Behind, things are less certain. Ollie reports on the radio that the GT3 RS’s dynamic engine mounts seem to be getting confused by the forces. Wheels are in the air, but no g is being pulled, and the car seems to be tensing and releasing, not helped by the tight differential scrabbling for grip.

Still, it’s doing better than the McLaren. Poor steering lock, rear-wheel drive and 661bhp are its undoing. Jack is having to reverse and take second bites at the hairpins, being ginger with the throttle to prevent wheelspin triggering the traction control and shutting momentum down. Progress, it must be said, is faltering.

But eventually the round headlights of the Porsche appear over the final brow, and a few minutes later the lime-green nose of the lizard-hipped 675 appears. “That’s 28 now,” says Jack, popping the McLaren’s door up. The Lambo had scraped just twice, though I’d cheated, using nose lift the whole way up – but that’s what it’s there for, isn’t it? Nevertheless, I’m tickled pink, chuffed as nuts that we’ve got these three hardcore road-going racers to the top of the steepest road in Britain. We’ve climbed the Hardknott, so we stand around like vintage mountaineers, hands on hips, chins thrust out.

We’ve got to get them down again. Rather than turn around immediately we decide to press on to complete the whole pass. We do this because we can’t turn around. So we end up, for reasons of photographic vista as much as anything else, at Wast Water, the view recently voted Britain’s favourite. It’s even better with three supercars in it.

Full of schoolboy high spirits at our success, I prove to everyone that it’s possible to reverse a Lamborghini while sitting on the sill, and with that the rain comes.

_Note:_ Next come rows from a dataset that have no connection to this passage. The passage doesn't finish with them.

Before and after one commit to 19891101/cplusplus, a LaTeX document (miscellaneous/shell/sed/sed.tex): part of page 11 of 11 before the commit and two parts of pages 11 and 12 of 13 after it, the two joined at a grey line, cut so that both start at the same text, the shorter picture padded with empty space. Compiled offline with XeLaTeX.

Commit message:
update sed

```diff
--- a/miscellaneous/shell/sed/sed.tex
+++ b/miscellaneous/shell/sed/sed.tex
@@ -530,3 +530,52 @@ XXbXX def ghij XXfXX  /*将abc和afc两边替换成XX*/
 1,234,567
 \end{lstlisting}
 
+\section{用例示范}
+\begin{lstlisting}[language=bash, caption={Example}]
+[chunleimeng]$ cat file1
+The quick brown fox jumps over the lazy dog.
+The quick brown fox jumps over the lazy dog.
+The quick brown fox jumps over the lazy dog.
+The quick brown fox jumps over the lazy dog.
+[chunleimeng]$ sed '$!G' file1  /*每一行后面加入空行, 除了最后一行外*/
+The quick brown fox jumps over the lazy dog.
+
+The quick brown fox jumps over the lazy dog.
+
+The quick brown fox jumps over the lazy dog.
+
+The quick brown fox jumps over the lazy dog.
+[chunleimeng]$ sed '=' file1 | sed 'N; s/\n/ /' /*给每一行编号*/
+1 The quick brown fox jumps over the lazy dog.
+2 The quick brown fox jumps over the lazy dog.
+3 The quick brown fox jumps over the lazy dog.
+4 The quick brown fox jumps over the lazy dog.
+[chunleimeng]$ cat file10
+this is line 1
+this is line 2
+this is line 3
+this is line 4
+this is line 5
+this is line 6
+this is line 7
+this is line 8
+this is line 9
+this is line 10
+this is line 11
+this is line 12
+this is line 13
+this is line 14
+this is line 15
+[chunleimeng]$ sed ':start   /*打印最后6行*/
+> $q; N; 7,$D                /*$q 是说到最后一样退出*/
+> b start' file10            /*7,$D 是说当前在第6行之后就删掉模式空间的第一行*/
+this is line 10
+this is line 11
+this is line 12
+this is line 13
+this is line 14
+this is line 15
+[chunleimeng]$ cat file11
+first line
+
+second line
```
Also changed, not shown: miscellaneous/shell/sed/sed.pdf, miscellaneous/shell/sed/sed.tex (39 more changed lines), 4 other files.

It’s the leading edge of Storm Desmond, which would go on to wreak havoc across Cumbria, and it makes our journey back across the Hardknott treacherous. Curtains of rain sweep across, the sky blackens and dark descends. Our cars feel tiny and isolated in this landscape.

The Porsche is the car for this – confidence-inspiring, robust and iron-willed, it’s essentially bombproof. The upright seat now seems attacking, and it feels every inch the tarmac rally car. What a weapon this thing is. It laps up these conditions, blitzing through the water that’s running off the hills in torrents, the only one you’d dare drive hard right now. And then it beaches itself on a cattle grid, wheelspinning futilely on this impromptu rolling road. That makes us laugh – until we have to get out and push…

This 675LT has no aircon, and the incessant water exposure means it begins to mist up, the fan doing no more than guffing hot air at the deep windscreen. I grab a cloth to wipe it, only belatedly realising it’s my polish removal towel. Smeariness ensues. We fight our way back east across the Lake District, reversing for belligerent vans and charging tractors, rattling nervously back down the Hardknott, attempting to escape the fading light and rising water. Earlier puddles are now wading tests, and the Aventador SV has many gaping, water-ingestion points.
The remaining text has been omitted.